Ah, science brought to the world of British Drama. I just watched my first episode of the new ITV drama, with Patrick Stewart as the bad-science busting Professor Hood. This week’s episode focused on climate change, with an old colleague of Hood’s battling ‘myseterious forces’ seeking to cover up his essential research. I’ve got no problem with an earnest attempt to put science into the public eye (and a prime-time slot is a great thing). Unfortunately, it reminded me why I don’t watch British dramas, particularly ITV ones. No increase in production values can make up for the sheer ridiculousness of the script nor the irritating Hollywood visualisations used (honestly, how many computers load up a programme that immediatly shows a working flash graphic, complete with the key facts ‘flying out’ at you in 3D effects? With a spinning globe and a Matrix-style code background??). And as much as I love Patrick Stewart, he can’t maek bad dialogue sound good, though the sound of him screaming “Bloody hell!” and “Tell your industry paymasters to shove it!” was quite amusing. And interesting how the final chase had Hood rushing to get stolen data to a publishing company (not a respected scientific journal) that miraculous churned out a book seemingly within days. And just for good measure they even had a coda at the end with Hood and his partner discussing how change wouldn’t happen overnight, but “climate change is important”.

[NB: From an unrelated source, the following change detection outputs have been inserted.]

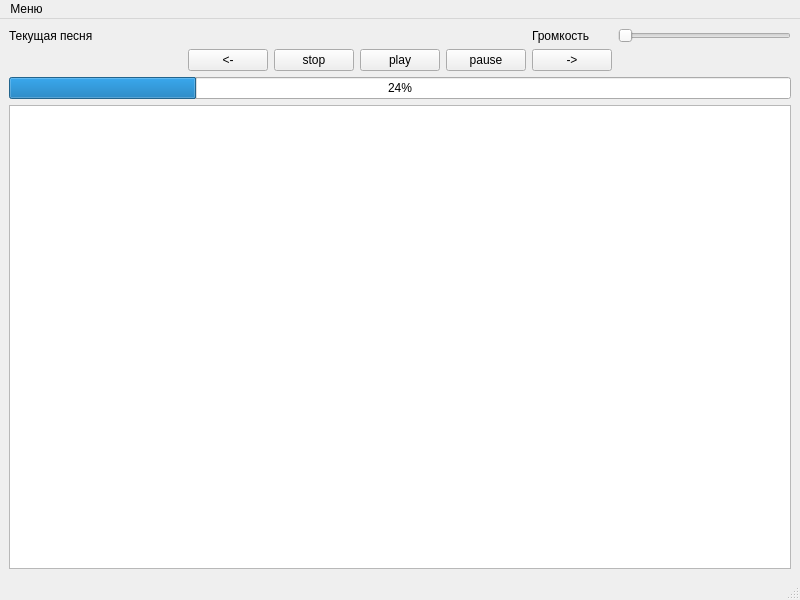
This is mainwindow.ui in Dark-Engineer/DE-Audio as Qt 5 draws it before an edit. The edited form follows.
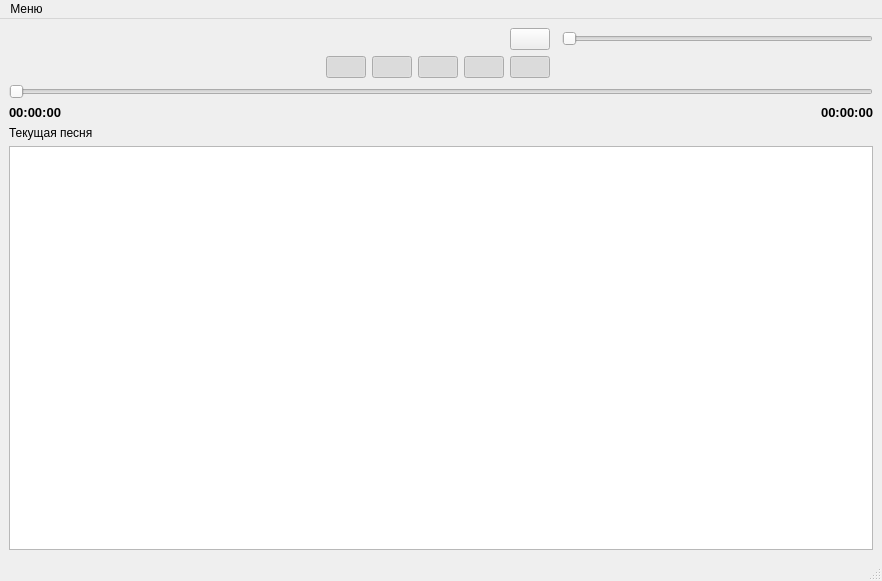
This is the edited form. Icons and pictures are not drawn.

Commit message: Added saving of playlist with tracks to json file. Improved track rewind slider. Added mute button.

```diff
--- a/mainwindow.ui
+++ b/mainwindow.ui
@@ -6,8 +6,8 @@
    <rect>
     <x>0</x>
     <y>0</y>
-    <width>800</width>
-    <height>600</height>
+    <width>882</width>
+    <height>581</height>
    </rect>
   </property>
   <property name="windowTitle">
@@ -15,98 +15,253 @@
   </property>
   <widget class="QWidget" name="centralwidget">
    <layout class="QGridLayout" name="gridLayout">
-    <item row="1" column="5">
-     <widget class="QPushButton" name="forward">
+    <item row="0" column="5">
+     <widget class="QPushButton" name="soundlessly">
+      <property name="sizePolicy">
+       <sizepolicy hsizetype="Minimum" vsizetype="Fixed">
+        <horstretch>0</horstretch>
+        <verstretch>0</verstretch>
+       </sizepolicy>
+      </property>
+      <property name="minimumSize">
+       <size>
+        <width>0</width>
+        <height>0</height>
+       </size>
+      </property>
+      <property name="maximumSize">
+       <size>
+        <width>100</width>
+        <height>100</height>
+       </size>
+      </property>
+      <property name="sizeIncrement">
+       <size>
+        <width>0</width>
+        <height>0</height>
+       </size>
+      </property>
       <property name="text">
-       <string>-&gt;</string>
+       <string/>
+      </property>
+      <property name="iconSize">
+       <size>
+        <width>30</width>
+        <height>30</height>
+       </size>
+      </property>
+     </widget>
+    </item>
+    <item row="8" column="7">
+     <widget class="QLabel" name="timeEnd">
+      <property name="font">
+       <font>
+        <family>Arial</family>
+        <pointsize>10</pointsize>
+        <weight>75</weight>
+        <bold>true</bold>
+       </font>
+      </property>
+      <property name="text">
+       <string>00:00:00</string>
+      </property>
+      <property name="alignment">
+       <set>Qt::AlignRight|Qt::AlignTrailing|Qt::AlignVCenter</set>
+      </property>
+     </widget>
+    </item>
+    <item row="11" column="0" colspan="8">
+     <widget class="QTableView" name="playlistView"/>
+    </item>
+    <item row="10" column="0" colspan="8">
+     <widget class="QLabel" name="currentTrack">
+      <property name="text">
+       <string>Текущая песня</string>
       </property>
      </widget>
     </item>
     <item row="1" column="1">
      <widget class="QPushButton" name="back">
       <property name="text">
-       <string>&lt;-</string>
+       <string/>
+      </property>
+      <property name="icon">
+       <iconset resource="Icon.qrc">
+        <normaloff>:/Icon/back.png</normaloff>:/Icon/back.png</iconset>
+      </property>
+      <property name="iconSize">
+       <size>
+        <width>40</width>
+        <height>50</height>
+       </size>
+      </property>
+      <property name="checkable">
+       <bool>true</bool>
+      </property>
+      <property name="checked">
+       <bool>true</bool>
       </property>
      </widget>
     </item>
-    <item row="0" column="6">
+    <item row="0" column="7">
      <widget class="QSlider" name="sound">
-      <property name="orientation">
-       <enum>Qt::Horizontal</enum>
+      <property name="sizePolicy">
+       <sizepolicy hsizetype="Expanding" vsizetype="Fixed">
+        <horstretch>0</horstretch>
+        <verstretch>0</verstretch>
+       </sizepolicy>
       </property>
-     </widget>
-    </item>
-    <item row="0" column="5">
-     <widget class="QLabel" name="label_2">
-      <property name="text">
-       <string>Громкость</string>
-      </property>
-     </widget>
-    </item>
-    <item row="1" column="3">
-     <widget class="QPushButton" name="play">
-      <property name="text">
-       <string>play</string>
-      </property>
-     </widget>
-    </item>
-    <item row="1" column="0">
-     <spacer name="horizontalSpacer">
       <property name="orientation">
        <enum>Qt::Horizontal</enum>
       </property>
-      <property name="sizeHint" stdset="0">
-       <size>
-        <width>40</width>
-        <height>20</height>
-       </size>
-      </property>
-     </spacer>
+     </widget>
     </item>
     <item row="1" column="4">
      <widget class="QPushButton" name="pause">
       <property name="text">
-       <string>pause</string>
+       <string/>
       </property>
-     </widget>
-    </item>
-    <item row="1" column="6">
-     <spacer name="horizontalSpacer_2">
-      <property name="orientation">
-       <enum>Qt::Horizontal</enum>
+      <property name="icon">
+       <iconset resource="Icon.qrc">
+        <normaloff>:/Icon/pause.png</normaloff>:/Icon/pause.png</iconset>
       </property>
-      <property name="sizeHint" stdset="0">
+      <property name="iconSize">
        <size>
         <width>40</width>
-        <height>20</height>
+        <height>50</height>
        </size>
       </property>
-     </spacer>
+      <property name="checkable">
+       <bool>true</bool>
+      </property>
+      <property name="checked">
+       <bool>true</bool>
+      </property>
+     </widget>
     </item>
-    <item row="0" column="0">
-     <widget class="QLabel" name="currentTrack">
+    <item row="8" column="0">
+     <widget class="QLabel" name="timeStart">
+      <property name="font">
+       <font>
+        <family>Arial</family>
+        <pointsize>10</pointsize>
+        <weight>75</weight>
+        <bold>true</bold>
+       </font>
+      </property>
       <property name="text">
-       <string>Текущая песня</string>
+       <string>00:00:00</string>
+      </property>
+      <property name="alignment">
+       <set>Qt::AlignLeading|Qt::AlignLeft|Qt::AlignVCenter</set>
       </property>
      </widget>
     </item>
     <item row="1" column="2">
      <widget class="QPushButton" name="stop">
       <property name="text">
-       <string>stop</string>
+       <string/>
       </property>
+      <property name="icon">
+       <iconset resource="Icon.qrc">
+        <normaloff>:/Icon/stop.png</normaloff>:/Icon/stop.png</iconset>
+      </property>
+      <property name="iconSize">
+       <size>
+        <width>40</width>
+        <height>50</height>
+       </size>
+      </property>
+      <property name="checkable">
+       <bool>true</bool>
+      </property>
+      <property name="checked">
+       <bool>true</bool>
+      </property>
      </widget>
     </item>
-    <item row="3" column="0" colspan="7">
-     <widget class="QTableView" name="playlistView"/>
+    <item row="1" column="6" colspan="2">
+     <spacer name="horizontalSpacer_2">
+      <property name="orientation">
+       <enum>Qt::Horizontal</enum>
+      </property>
+      <property name="sizeHint" stdset="0">
+       <size>
+        <width>40</width>
+        <height>20</height>
+       </size>
+      </property>
+     </spacer>
     </item>
-    <item row="2" column="0" colspan="7">
-     <widget class="QProgressBar" name="length_music">
-      <property name="value">
-       <number>24</number>
+    <item row="1" column="3">
+     <widget class="QPushButton" name="play">
+      <property name="text">
+       <string/>
       </property>
+      <property name="icon">
+       <iconset resource="Icon.qrc">
+        <normaloff>:/Icon/play.png</normaloff>:/Icon/play.png</iconset>
+      </property>
+      <property name="iconSize">
+       <size>
+        <width>40</width>
+        <height>50</height>
+       </size>
+      </property>
+      <property name="checkable">
+       <bool>true</bool>
+      </property>
+      <property name="checked">
+       <bool>true</bool>
+      </property>
+      <property name="autoDefault">
+       <bool>false</bool>
+      </property>
      </widget>
     </item>
+    <item row="7" column="0" colspan="8">
+     <widget class="QSlider" name="lengthMusic">
+      <property name="orientation">
+       <enum>Qt::Horizontal</enum>
+      </property>
+     </widget>
+    </item>
+    <item row="1" column="5">
+     <widget class="QPushButton" name="forward">
+      <property name="text">
+       <string/>
+      </property>
+      <property name="icon">
+       <iconset resource="Icon.qrc">
+        <normaloff>:/Icon/next.png</normaloff>:/Icon/next.png</iconset>
+      </property>
+      <property name="iconSize">
+       <size>
+        <width>40</width>
+        <height>50</height>
+       </size>
+      </property>
+      <property name="checkable">
+       <bool>true</bool>
+      </property>
+      <property name="checked">
+       <bool>true</bool>
+      </property>
+     </widget>
+    </item>
+    <item row="1" column="0">
+     <spacer name="horizontalSpacer">
+      <property name="orientation">
+       <enum>Qt::Horizontal</enum>
+      </property>
+      <property name="sizeHint" stdset="0">
+       <size>
+        <width>40</width>
+        <height>20</height>
+       </size>
+      </property>
+     </spacer>
+    </item>
    </layout>
   </widget>
   <widget class="QMenuBar" name="menubar">
@@ -114,8 +269,8 @@
     <rect>
      <x>0</x>
      <y>0</y>
-     <width>800</width>
-     <height>22</height>
+     <width>882</width>
+     <height>20</height>
     </rect>
    </property>
    <widget class="QMenu" name="menu">
```
Left out of the diff: 35 changed lines with no effect on the pictures. The commit also changes 6 other files.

Next week a miracle spring claims to cure cancer, leading to an outbreak of mysterious disease. This programme has me screaming at the TV, but if I can suspend my disbelief for 24, I can do it for this. At least it’s in the name of science communication.